[Code change snippets]
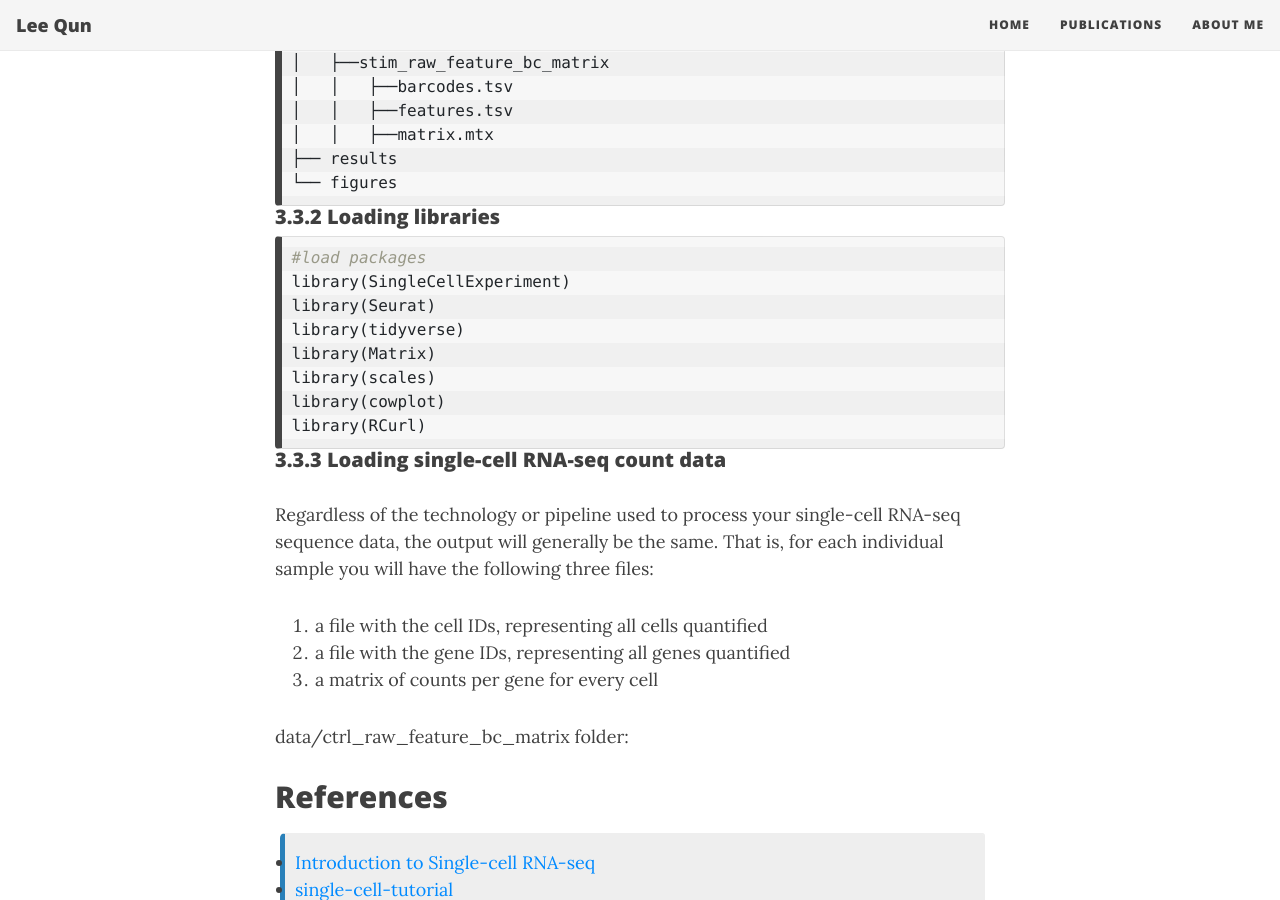
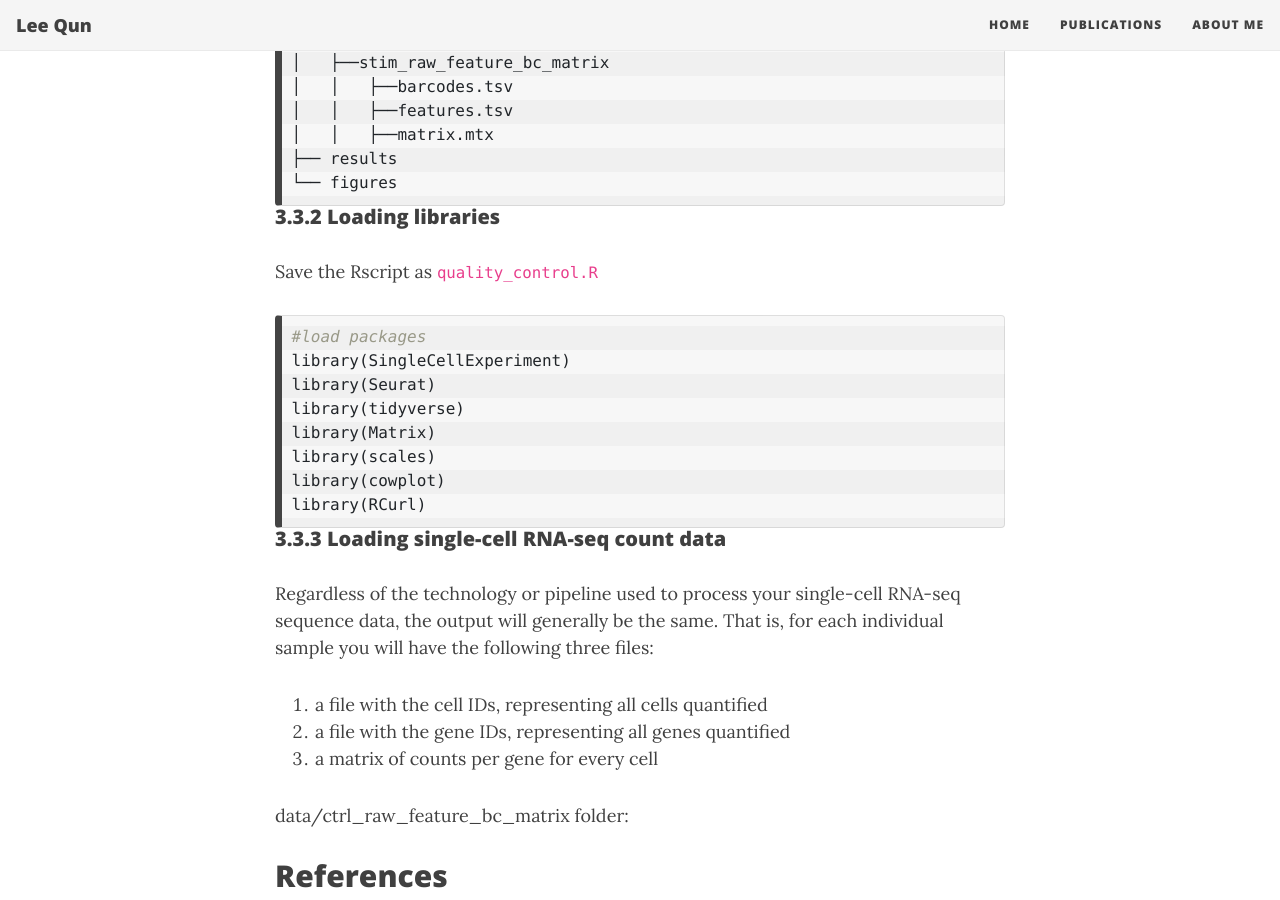
Before and after one commit to leequn/leequn.github.io, a Jekyll site: the page built from _posts/2020-06-19-SingleCell.md, in a window 1280 px wide and 900 px high, scrolled down 8481 px. Built offline with Jekyll 4.4.1, drawn with Linux system fonts in a browser that asks for light colours; nearby versions of some CDN libraries; comment, search, counter and statistics services are not loaded.

Commit message:
Update 2020-06-19-SingleCell.md

````diff
--- a/_posts/2020-06-19-SingleCell.md
+++ b/_posts/2020-06-19-SingleCell.md
@@ -154,6 +154,7 @@ single_cell_rnaseq/
 └── figures
 ```
 ##### 3.3.2 Loading libraries
+Save the Rscript as `quality_control.R`
 
 ```R
 #load packages
````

◆ Directions for this task ◆
Write out every line, unchanged, from the one containing "the Rscript as" through the closing line of the data.

◆ Your response ◆
+Save the Rscript as `quality_control.R`
 
 ```R
 #load packages
````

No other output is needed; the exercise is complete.